This was also the final game for the Marlins’ 80 year old manager Jack McKeon who is retiring after 62 years in professional baseball, as a player, coach, manager and executive. He was the Marlins’ manager in 2005 when they won their second World Series Championship in the team’s short history. He is the second oldest manager in the history of major league baseball, and the oldest to have managed a World Series winner.
The first pitch of the game. The ball is about 40% of the way to the the batter. It’s easier to see if you enlarge the photo. The condition of the field was sad. Remnants of the yard lines and end zone lettering from several football games played there in September by both the Dolphins and the University of Miami can be seen. In many areas of the field the grass was very thin or non-existent. Prior to the football season the field was always awesome to look at. It was so perfect one would think that each blade of grass had been individually measured and cut by scissors to uniform height. It looked like a lush green carpet.

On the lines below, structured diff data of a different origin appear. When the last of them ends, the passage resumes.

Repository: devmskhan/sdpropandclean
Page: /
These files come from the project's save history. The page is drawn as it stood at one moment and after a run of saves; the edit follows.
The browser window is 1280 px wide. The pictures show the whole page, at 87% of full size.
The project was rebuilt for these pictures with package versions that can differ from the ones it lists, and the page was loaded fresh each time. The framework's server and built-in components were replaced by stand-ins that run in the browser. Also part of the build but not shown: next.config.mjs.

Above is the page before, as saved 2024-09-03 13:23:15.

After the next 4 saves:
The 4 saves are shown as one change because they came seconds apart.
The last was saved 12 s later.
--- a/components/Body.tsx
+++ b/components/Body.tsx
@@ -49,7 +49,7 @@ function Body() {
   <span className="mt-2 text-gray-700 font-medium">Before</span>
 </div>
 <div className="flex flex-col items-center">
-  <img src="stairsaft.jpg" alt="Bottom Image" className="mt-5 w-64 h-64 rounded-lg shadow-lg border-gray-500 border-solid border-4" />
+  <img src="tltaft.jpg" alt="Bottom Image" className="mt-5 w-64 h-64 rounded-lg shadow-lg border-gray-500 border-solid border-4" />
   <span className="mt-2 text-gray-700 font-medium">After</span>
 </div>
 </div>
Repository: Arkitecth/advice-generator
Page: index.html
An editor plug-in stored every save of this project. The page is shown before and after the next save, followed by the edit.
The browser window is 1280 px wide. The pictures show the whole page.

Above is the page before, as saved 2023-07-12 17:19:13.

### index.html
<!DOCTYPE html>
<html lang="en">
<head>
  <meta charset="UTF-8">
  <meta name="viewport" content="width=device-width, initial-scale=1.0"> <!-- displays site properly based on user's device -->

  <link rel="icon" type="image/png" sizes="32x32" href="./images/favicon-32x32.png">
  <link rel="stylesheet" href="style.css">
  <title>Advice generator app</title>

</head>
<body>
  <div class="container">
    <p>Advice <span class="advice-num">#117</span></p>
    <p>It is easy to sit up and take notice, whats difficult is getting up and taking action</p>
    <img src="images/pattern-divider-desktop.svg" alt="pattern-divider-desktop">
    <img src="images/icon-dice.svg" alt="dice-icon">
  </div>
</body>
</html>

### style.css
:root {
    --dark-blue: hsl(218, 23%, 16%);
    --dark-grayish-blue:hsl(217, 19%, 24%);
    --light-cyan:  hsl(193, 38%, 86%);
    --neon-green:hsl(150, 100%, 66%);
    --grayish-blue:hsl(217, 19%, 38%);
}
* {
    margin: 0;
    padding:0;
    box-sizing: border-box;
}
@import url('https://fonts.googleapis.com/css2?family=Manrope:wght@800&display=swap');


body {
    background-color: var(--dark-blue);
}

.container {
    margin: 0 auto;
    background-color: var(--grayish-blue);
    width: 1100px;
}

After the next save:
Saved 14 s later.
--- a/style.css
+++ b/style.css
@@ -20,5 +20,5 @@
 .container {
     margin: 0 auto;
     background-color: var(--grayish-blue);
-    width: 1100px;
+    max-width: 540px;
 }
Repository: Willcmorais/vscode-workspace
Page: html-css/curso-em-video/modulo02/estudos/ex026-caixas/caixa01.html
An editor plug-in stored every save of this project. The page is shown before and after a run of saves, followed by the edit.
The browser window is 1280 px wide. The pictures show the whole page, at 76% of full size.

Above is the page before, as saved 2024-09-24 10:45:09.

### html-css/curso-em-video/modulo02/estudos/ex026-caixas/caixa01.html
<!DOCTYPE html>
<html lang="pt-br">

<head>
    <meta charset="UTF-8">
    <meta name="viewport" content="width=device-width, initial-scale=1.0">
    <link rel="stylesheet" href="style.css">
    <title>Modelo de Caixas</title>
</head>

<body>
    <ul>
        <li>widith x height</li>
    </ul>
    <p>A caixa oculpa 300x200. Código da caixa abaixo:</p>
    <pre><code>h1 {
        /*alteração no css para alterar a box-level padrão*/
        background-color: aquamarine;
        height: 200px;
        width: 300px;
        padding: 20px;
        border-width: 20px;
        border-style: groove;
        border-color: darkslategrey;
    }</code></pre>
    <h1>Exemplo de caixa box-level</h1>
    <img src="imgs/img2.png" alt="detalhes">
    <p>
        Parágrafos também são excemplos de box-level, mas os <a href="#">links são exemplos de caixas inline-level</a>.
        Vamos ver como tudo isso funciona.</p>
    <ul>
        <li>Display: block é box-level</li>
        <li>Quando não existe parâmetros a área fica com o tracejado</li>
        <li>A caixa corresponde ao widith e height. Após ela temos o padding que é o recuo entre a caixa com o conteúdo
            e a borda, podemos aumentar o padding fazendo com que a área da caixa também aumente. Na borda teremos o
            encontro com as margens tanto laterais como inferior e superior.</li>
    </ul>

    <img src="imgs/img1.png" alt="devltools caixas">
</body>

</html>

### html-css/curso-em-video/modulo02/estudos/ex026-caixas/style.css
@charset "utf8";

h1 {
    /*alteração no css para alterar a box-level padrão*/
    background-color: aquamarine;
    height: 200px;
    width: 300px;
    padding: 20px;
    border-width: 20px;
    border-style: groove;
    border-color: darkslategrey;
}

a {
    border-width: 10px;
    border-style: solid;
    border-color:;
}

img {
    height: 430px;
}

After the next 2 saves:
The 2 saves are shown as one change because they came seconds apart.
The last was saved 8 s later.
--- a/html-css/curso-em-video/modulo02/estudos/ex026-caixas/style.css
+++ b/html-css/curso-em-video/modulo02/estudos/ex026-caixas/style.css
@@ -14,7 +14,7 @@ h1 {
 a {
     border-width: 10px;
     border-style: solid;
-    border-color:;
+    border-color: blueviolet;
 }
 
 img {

Marlins’ fans have been criticized over the years for their poor attendance, which in the past few years averaged around 18,000 per game, whereas the overall average attendance in major league baseball is around 30,000 per game. I believe the criticism has been unfair. Attending games in that stadium was always an unpleasant experience. The average temperature during games is usually in the 90’s and during daylight hours the sun is brutal. That is when it wasn’t raining. Weather delays of several hours were frequent. Plus, very few seats were under cover. One could reasonably expect to be blistered by the sun, drenched by rain and roasted by the heat. Starting next season the games will be played in air conditioned comfort, and there will be no weather delays.